Report each line from the entries in which "span" can be found.

──────────

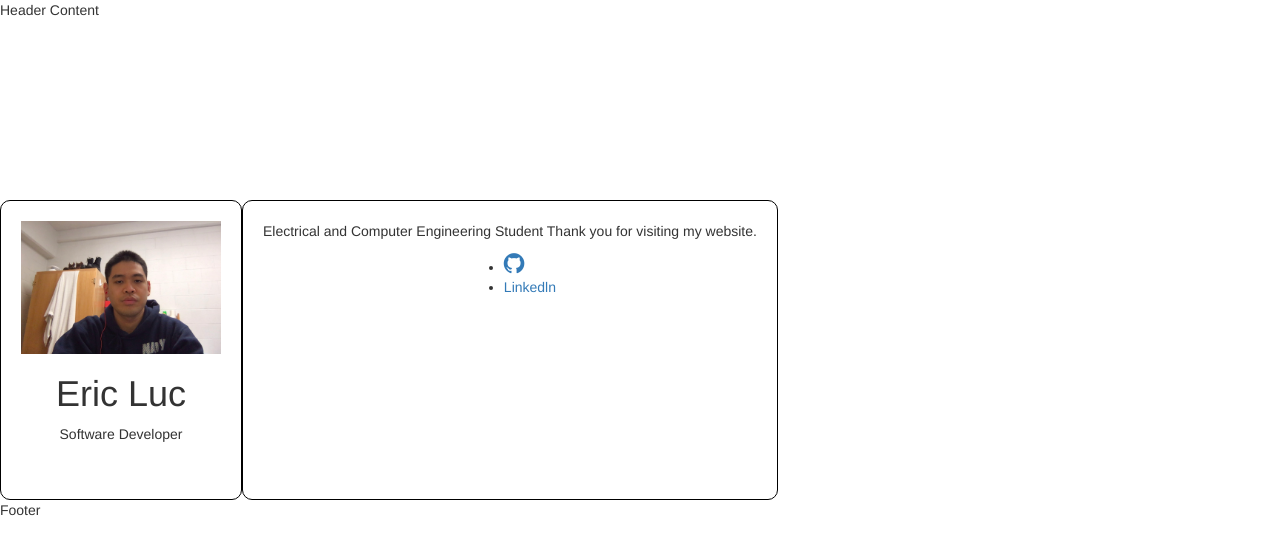
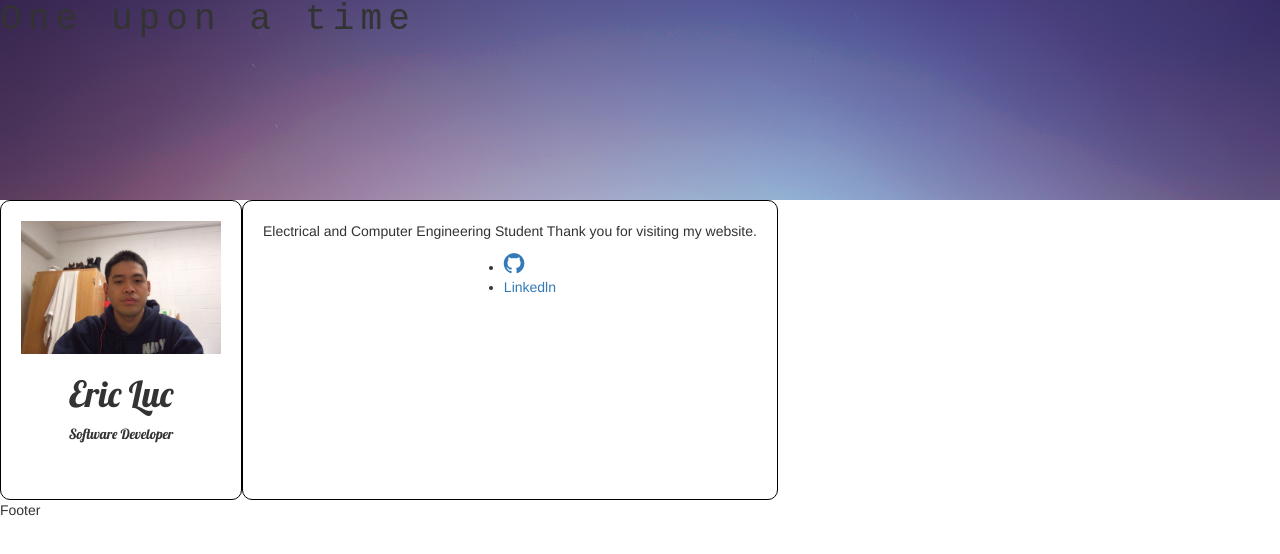
Before and after one commit to luckhoi56/MyBlog, a plain HTML site: page index.html in a window 1280 px wide. Drawn offline with nearby package versions, Linux system fonts and the light colour scheme.

Commit message:
Subject Add the typewriter effect to the code

```diff
--- a/index.html
+++ b/index.html
@@ -8,13 +8,13 @@
     <link rel="stylesheet" type="text/css" href="style.css" />
     <link rel="stylesheet" href="https://maxcdn.bootstrapcdn.com/bootstrap/3.3.7/css/bootstrap.min.css">
     <link rel="stylesheet" href="https://cdnjs.cloudflare.com/ajax/libs/font-awesome/4.7.0/css/font-awesome.min.css">
-
+    <link rel="stylesheet" href="https://fonts.googleapis.com/css?family=Lobster">
 </head>
 
 <body>
     <div class="wrapper">
-        <div class="header">
-            Header Content
+        <div class="header typewriter">
+            <h1>One upon a time</h1>
         </div>
 
         <div class="body">
--- a/style.css
+++ b/style.css
@@ -5,6 +5,7 @@
 }
 .header{
     grid-column: span 12;
+    background-image: url("img/background.jpg");
 }
 .body{
     display:flex;
@@ -14,6 +15,17 @@
     grid-column: span 12;
 }
 .left{
+    grid-column: span 8;
+    display: flex;
+    font-family: "Lobster",serif;
+    flex-flow:column;
+    align-items: center;
+    border: 1px solid black;
+    border-radius: 1rem;
+    padding: 2rem;
+}
+.right{
+    grid-column: span 4;
     display: flex;
     flex-flow:column;
     align-items: center;
@@ -21,11 +33,27 @@
     border-radius: 1rem;
     padding: 2rem;
 }
-.right{
-    display: flex;
-    flex-flow:column;
-    align-items: center;
-    border: 1px solid black;
-    border-radius: 1rem;
-    padding: 2rem;
-}
+
+
+/*typewriter effect */
+.typewriter h1 {
+    font-family: monospace; /* Web-safe typewriter-like font */
+    overflow: hidden; /* Ensures the content is not revealed until the animation */
+    border-right: .17em solid pink; /* The typewriter cursor */
+    white-space: nowrap; /* Keeps the content on a single line */
+    margin: 0 auto; /* Gives that scrolling effect as the typing happens */
+    letter-spacing: .17em; /* Adjust as needed */
+    animation:
+    typing 3.5s steps(30, end),
+    blinking-cursor .5s step-end infinite;
+    }
+    /* The typing effect */
+    @keyframes typing {
+    from { width: 0 }
+    to { width: 100% }
+    }
+    /* The typewriter cursor effect */
+    @keyframes blinking-cursor {
+    from, to { border-color: transparent }
+    50% { border-color: pink; }
+    }
```
Also changed, not shown: img/background.jpg (added), 1 other file.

──────────

▶ [RESPONSE]:
     grid-column: span 12;
     grid-column: span 12;
+    grid-column: span 8;
+    grid-column: span 4;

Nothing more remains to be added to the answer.